Happy Monday. Ok, so most of us are probably a little bummed that the weekend’s over and we have to go back indoors and work or go to school for most of the day. Many of us (myself included) also take a subway or bus to get to work. And while there is the occasional musician or interesting graffiti, subway stations and bus terminals are usually pretty bland and boring, not the best thing to enliven you and get you ready for the day. Well, thankfully Stockholm, which already suffers from a lot of dark days throughout the winter, has come up with some relief for its subway passengers: beautifully painted subway stations! From Inhabitat:
The Stockholm subway system is often described as the world’s largest art museum — for the price of a Metro ticket, you can enjoy impressive works of art spanning from the 1950s to the 2000s. The Metro spans more than 110 kilometers, and 90 of the 100 stations in the system have been decorated with world-class murals and sculptures from 150 different artists.

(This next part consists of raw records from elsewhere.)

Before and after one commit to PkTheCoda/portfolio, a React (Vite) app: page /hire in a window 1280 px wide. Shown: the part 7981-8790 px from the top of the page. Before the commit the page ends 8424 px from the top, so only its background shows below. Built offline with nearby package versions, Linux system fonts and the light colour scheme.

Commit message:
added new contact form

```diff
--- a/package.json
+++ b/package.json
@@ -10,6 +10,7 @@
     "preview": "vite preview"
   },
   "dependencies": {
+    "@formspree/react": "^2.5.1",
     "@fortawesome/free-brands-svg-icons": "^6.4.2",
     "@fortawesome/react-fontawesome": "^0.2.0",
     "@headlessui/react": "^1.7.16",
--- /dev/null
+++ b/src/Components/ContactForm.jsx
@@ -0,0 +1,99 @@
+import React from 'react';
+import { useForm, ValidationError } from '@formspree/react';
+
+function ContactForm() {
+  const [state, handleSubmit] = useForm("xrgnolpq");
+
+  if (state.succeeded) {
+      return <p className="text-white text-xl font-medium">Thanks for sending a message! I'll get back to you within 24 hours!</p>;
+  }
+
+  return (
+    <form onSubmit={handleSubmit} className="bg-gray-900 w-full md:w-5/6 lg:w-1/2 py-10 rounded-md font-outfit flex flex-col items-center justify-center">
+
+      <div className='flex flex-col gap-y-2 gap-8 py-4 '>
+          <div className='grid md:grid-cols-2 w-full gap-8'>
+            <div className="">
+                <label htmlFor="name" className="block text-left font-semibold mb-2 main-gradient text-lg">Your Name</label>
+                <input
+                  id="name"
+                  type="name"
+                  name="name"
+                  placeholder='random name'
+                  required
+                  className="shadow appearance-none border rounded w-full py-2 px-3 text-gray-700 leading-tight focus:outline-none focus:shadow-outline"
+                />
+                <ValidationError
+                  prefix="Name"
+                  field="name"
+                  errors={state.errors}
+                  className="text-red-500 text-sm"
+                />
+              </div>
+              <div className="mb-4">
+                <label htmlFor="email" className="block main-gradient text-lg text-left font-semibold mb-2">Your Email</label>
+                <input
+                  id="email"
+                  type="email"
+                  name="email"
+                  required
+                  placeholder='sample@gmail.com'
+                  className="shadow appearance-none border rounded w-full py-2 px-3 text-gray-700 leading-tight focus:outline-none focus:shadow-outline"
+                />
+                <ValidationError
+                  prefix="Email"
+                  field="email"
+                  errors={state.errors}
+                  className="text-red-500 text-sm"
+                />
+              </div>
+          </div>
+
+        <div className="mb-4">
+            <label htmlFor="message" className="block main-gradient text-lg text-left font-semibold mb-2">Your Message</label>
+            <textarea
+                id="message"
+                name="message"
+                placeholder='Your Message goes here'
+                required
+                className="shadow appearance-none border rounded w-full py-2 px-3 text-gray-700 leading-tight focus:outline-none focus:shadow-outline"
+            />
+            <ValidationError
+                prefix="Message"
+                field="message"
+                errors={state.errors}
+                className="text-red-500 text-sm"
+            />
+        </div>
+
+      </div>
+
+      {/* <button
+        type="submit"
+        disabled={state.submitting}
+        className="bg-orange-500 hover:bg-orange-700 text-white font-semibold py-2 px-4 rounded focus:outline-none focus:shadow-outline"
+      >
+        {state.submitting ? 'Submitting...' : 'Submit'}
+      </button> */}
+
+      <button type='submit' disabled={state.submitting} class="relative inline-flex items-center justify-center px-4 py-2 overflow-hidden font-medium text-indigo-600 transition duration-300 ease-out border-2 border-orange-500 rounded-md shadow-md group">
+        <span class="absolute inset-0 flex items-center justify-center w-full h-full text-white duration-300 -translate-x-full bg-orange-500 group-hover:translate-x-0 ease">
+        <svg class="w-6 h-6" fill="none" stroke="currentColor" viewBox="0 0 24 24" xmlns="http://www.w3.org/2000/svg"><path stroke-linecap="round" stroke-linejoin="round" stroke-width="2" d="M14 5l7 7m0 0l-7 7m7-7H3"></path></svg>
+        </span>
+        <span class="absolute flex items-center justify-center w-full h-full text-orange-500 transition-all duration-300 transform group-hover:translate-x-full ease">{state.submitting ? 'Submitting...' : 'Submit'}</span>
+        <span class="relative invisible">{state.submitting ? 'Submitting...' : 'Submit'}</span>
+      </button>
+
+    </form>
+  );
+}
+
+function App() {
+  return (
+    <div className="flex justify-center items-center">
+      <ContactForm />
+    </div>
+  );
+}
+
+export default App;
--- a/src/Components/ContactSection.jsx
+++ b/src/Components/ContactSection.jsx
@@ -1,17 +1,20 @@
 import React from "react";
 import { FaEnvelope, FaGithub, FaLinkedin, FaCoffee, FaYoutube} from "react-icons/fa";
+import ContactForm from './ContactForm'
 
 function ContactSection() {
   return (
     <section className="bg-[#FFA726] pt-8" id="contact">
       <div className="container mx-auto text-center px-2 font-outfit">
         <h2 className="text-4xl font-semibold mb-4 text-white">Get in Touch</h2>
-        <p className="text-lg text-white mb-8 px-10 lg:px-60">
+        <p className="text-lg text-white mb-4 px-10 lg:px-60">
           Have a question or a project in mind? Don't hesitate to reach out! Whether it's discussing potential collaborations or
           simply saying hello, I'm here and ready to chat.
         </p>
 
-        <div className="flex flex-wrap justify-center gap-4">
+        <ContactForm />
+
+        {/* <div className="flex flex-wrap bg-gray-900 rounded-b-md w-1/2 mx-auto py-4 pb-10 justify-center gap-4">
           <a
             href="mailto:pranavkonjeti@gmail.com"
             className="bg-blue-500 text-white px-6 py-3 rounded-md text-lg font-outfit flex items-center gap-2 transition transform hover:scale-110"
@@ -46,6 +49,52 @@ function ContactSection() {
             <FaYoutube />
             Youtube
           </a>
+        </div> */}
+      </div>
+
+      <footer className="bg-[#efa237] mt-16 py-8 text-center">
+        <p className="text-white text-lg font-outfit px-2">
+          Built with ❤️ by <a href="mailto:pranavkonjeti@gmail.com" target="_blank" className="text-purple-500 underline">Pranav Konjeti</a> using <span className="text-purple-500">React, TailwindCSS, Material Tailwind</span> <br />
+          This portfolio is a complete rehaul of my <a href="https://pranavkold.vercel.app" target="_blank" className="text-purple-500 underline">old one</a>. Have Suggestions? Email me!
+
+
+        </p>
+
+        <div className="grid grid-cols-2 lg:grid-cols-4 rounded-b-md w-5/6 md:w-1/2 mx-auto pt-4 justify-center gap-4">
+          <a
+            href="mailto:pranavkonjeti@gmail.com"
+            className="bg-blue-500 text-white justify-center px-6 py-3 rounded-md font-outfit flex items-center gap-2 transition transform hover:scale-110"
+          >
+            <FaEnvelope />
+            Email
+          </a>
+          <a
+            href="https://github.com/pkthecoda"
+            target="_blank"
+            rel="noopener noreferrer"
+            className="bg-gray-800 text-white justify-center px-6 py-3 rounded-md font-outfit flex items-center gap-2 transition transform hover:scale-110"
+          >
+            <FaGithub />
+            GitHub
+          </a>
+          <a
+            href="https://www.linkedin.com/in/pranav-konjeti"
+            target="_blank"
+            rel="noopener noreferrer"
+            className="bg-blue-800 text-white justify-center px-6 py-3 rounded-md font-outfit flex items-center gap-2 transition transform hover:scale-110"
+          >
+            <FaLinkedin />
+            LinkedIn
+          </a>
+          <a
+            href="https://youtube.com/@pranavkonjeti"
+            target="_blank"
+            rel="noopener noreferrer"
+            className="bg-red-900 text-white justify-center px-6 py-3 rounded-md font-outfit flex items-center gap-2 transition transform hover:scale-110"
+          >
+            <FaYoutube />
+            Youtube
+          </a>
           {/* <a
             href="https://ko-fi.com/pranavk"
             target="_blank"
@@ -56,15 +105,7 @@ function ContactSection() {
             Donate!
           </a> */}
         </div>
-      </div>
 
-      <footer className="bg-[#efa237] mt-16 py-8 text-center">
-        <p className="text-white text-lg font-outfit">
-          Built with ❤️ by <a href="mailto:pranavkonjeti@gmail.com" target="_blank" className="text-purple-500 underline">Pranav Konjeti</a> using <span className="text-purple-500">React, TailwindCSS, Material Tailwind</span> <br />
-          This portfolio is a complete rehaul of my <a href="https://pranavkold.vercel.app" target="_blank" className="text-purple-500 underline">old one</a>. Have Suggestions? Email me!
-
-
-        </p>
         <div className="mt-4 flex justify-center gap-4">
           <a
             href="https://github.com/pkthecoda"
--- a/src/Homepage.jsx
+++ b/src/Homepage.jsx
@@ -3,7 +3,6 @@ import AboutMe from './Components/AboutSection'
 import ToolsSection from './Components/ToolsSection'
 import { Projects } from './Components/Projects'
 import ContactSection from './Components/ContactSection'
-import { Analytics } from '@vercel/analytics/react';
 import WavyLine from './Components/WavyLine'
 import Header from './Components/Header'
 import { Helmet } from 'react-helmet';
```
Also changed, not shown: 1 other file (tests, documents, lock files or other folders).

The T-Centralen station — the city’s central subway station — which was designed by Per Olof Ultvedt in 1975, is perhaps the most iconic of them all, and it features massive blue-and-white paintings on its cave-like ceilings. With its bright red walls and ceiling, the Solna Centrum station looks otherworldly. The Kungsträdgården subway station has been designed to look like an archaeological dig, and it features the remains of Stockholm’s old Makalös palace. And the Östermalmstorg stations features art by Siri Derkert that focuses on themes that include the environment and women’s rights.